So, here are some thoughts that may help parent navigate the complex process of ADHD diagnosis.Currently, the general consensus among psychiatrists and psychologists is that ADHD is diagnosed based on the criteria included in the Diagnostic and Statistical Manual of Mental Disorders 4th Edition (DSM-IV Click here for the full diagnostic criteria for ADHD and a discussion of the proposed changes for the new DSM-5). Although I wont summarize the full criteria here, I want to talk about four important aspects of the diagnosis of ADHD, some of which are often disregarded by clinicians resulting in questionable diagnoses.
In brief, mindfulness is the bringing of one’s attention to what is right here, right now. It is inviting oneself to let the ruminating about the past go and the obsessing about the future go as well. And just as important, it is treating yourself with compassion while suspending judgment. Studies have given much support for the usefulness of mindfulness in treating a variety of mental health and medical conditions, such as depression, anxiety, and chronic pain and stress (Baer, 2006). By simply being where you are and gently and compassionately bringing yourself back to the moment when you find yourself wandering elsewhere, you can calm your nervous system and allow a peace that we could all use.
Many, if not most, parents out there wish for their children to be honest. We know that honesty lies at the heart of healthy relationships, for it helps people to build and maintain trust in one another. Are there discipline styles, things that we are doing as parents, that hinder or promote honesty? Talwar and Lee (2011) lend evidence to the affirmative.

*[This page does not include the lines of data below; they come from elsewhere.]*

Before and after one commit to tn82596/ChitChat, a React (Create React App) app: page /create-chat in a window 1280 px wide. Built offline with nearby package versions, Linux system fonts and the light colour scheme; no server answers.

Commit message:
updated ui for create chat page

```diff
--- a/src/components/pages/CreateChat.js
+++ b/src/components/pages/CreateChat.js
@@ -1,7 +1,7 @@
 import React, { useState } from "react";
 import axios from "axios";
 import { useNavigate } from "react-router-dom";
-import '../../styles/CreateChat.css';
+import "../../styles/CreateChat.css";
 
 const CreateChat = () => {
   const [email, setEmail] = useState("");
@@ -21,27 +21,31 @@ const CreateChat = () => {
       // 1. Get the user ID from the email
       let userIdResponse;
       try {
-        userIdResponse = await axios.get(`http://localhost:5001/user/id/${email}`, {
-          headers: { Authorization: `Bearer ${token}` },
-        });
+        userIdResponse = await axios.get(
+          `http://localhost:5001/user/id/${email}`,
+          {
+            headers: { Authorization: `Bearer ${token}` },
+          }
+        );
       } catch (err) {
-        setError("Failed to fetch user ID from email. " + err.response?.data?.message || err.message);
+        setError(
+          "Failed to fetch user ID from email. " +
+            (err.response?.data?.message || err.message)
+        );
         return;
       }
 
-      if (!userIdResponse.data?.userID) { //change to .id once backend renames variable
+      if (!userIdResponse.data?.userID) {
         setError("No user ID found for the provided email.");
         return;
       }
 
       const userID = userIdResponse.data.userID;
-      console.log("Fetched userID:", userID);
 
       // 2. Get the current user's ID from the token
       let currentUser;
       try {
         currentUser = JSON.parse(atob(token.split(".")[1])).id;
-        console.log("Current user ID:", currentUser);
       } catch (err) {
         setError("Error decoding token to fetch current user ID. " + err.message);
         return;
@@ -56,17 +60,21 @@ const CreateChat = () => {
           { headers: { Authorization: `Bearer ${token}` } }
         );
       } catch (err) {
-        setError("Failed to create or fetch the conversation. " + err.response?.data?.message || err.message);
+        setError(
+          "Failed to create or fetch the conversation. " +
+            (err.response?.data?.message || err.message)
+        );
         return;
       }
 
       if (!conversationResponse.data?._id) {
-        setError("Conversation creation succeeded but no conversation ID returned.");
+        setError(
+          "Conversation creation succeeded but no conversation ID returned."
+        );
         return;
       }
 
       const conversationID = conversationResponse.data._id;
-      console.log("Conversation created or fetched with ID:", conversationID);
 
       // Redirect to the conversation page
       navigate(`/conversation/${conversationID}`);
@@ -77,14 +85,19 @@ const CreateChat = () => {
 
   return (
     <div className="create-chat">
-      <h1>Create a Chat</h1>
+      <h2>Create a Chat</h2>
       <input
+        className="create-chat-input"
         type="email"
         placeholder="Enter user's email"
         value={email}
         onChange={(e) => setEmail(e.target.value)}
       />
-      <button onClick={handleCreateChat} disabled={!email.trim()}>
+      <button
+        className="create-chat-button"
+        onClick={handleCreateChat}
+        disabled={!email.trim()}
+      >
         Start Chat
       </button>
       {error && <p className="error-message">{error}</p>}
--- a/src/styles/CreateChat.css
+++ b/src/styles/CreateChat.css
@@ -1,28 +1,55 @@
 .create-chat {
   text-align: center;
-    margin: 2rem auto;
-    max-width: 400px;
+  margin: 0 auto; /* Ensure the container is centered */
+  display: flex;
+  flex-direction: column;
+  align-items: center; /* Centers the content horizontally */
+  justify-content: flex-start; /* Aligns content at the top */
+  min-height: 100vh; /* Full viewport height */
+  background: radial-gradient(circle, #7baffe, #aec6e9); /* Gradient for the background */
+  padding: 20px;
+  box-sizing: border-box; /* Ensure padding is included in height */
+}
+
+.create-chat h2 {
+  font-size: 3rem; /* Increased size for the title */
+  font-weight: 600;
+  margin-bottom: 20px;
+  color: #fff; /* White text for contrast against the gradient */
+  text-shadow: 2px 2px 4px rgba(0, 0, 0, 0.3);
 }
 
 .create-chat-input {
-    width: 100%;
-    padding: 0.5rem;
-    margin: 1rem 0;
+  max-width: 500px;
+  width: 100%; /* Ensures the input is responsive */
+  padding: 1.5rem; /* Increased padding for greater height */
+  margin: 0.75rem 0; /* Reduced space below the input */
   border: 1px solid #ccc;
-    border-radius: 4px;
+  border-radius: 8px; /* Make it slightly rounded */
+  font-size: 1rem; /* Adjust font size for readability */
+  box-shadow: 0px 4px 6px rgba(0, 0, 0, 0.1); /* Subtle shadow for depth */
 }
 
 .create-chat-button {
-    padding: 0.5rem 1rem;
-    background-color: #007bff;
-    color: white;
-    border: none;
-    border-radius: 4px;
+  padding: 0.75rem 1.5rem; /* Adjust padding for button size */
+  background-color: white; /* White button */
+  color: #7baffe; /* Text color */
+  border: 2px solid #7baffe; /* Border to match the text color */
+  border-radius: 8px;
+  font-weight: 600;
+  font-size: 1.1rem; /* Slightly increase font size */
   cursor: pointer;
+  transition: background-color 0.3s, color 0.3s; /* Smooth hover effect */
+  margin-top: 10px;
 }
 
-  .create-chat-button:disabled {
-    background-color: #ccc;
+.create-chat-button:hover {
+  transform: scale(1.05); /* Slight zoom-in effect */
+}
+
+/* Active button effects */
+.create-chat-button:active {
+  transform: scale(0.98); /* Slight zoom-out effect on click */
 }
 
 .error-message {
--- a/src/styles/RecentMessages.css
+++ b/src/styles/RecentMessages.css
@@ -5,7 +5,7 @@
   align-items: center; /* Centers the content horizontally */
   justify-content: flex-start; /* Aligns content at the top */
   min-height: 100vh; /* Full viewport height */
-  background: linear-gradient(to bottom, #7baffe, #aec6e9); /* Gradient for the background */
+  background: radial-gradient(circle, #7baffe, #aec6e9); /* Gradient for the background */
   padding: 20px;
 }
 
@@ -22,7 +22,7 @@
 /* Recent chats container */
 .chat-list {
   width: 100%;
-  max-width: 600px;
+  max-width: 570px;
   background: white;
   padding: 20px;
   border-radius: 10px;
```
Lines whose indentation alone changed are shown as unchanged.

This week Ive been reading Steve Pinkers wonderful new book The Better Angels of Our Nature: Why Violence Has Declined, which provides some compelling evidence about the drastic decline in violence throughout history. According to Pinker, we live in an extremely peaceful world and that this is likely the most peaceful time in human history. The evidence that Pinker provides is vast and compelling, and he also provides some colorful graphic examples to make his point. One example stuck with me: just a few hundred years ago parents would take their kids to the towns plaza to watch people be tortured to death. That is right! Just a few hundred years ago, in many European countries,watching an execution or a torture session was not just entertainment, it was a family affair! Pinker argues that we have also become significantly less violent in much more subtle ways, from the abandonment of settling personal honor conflicts through deadly duels, to the reduction of executions in all industrialized nations (except the USA), to the drastic reduction in marital violence as well as parental violence against their children (aka spanking) in the western world.
Although research suggests that parental acceptance of HPV is actually much higher than anticipated (around 50% in most studies), a substantial number of parents (as high as 25%) are opposed to vaccinating their kids. In addition, despite relatively high parental acceptance of HPV vaccination, only about 1/3 of teen girls have been properly vaccinated. That is, most teens have not been vaccinated and are therefore unnecessarily at high risk of getting HPV.